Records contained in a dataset
··········

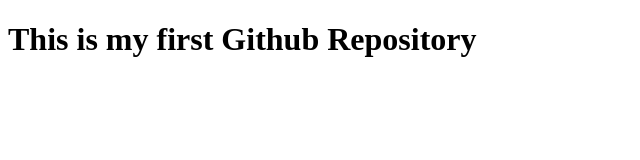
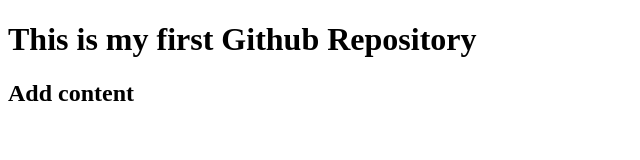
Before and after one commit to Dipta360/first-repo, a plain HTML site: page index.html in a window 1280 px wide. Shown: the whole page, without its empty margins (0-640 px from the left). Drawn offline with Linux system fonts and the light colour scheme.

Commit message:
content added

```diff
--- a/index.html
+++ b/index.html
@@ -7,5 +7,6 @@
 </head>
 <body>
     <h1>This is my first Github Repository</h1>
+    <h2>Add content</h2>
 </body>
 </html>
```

··········

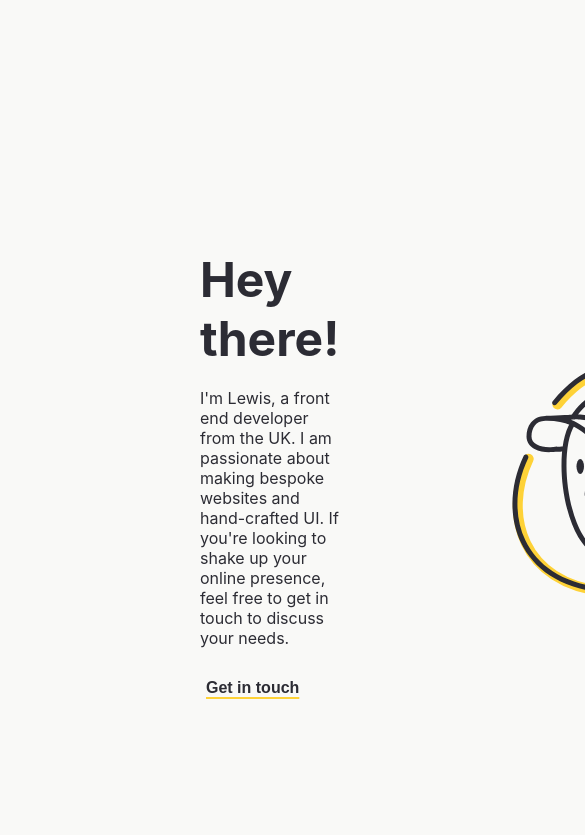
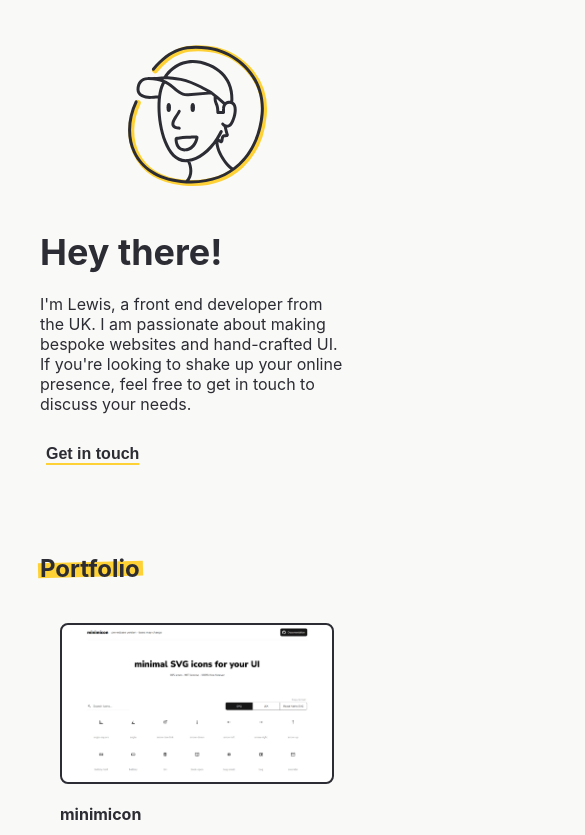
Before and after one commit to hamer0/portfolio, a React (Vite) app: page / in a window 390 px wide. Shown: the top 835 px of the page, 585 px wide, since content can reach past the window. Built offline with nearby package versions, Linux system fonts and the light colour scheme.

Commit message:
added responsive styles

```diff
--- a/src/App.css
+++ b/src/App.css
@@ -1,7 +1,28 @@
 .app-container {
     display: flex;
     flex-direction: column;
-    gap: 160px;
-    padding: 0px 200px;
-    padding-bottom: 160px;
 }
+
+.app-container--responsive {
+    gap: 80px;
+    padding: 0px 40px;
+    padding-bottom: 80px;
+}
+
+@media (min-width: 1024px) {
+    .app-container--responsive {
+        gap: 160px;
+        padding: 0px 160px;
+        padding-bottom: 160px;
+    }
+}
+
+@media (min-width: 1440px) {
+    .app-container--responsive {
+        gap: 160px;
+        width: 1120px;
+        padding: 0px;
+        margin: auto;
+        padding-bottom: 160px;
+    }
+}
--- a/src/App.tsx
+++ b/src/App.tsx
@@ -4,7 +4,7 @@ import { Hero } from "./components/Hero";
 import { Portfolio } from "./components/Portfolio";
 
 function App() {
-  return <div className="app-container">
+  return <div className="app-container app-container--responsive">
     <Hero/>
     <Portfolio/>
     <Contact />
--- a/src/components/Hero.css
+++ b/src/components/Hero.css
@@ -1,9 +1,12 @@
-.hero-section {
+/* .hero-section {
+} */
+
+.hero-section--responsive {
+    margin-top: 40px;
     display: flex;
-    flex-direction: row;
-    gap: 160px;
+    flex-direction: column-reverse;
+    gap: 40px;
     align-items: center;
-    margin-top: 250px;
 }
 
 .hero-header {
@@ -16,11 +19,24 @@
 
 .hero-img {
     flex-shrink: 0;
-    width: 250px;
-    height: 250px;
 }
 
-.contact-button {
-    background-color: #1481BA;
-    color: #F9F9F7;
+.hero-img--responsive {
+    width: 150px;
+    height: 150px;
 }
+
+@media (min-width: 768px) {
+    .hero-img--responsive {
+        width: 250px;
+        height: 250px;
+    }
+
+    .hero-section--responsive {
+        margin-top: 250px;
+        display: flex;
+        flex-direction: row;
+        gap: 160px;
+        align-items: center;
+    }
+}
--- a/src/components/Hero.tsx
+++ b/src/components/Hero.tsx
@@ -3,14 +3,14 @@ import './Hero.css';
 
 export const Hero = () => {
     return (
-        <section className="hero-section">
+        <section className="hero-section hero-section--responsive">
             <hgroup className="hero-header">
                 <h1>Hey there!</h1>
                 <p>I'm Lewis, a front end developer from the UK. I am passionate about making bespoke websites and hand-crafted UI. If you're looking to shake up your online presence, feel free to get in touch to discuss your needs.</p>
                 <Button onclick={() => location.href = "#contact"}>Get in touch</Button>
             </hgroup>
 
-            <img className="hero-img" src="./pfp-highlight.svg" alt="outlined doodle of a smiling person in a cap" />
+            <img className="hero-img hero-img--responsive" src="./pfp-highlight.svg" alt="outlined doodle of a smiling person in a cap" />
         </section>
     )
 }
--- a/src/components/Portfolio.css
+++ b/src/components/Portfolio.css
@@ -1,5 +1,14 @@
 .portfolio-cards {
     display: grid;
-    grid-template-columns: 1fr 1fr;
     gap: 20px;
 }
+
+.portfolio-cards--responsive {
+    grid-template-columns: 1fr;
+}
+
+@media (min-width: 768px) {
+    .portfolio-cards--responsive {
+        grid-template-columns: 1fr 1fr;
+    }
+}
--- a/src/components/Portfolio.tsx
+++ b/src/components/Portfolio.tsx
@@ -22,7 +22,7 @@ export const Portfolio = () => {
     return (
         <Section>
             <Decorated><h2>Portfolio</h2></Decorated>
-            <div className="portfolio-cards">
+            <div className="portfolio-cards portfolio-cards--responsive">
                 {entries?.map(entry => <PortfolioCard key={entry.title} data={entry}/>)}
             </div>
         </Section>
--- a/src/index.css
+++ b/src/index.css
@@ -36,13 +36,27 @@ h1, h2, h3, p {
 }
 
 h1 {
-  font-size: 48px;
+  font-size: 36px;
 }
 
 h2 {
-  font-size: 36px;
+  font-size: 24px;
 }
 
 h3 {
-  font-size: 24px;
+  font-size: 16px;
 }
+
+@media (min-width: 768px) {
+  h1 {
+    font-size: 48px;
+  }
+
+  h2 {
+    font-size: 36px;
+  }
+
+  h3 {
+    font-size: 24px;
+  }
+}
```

··········

Count how many lines in the records hold the string "container"; reply with the number alone.

6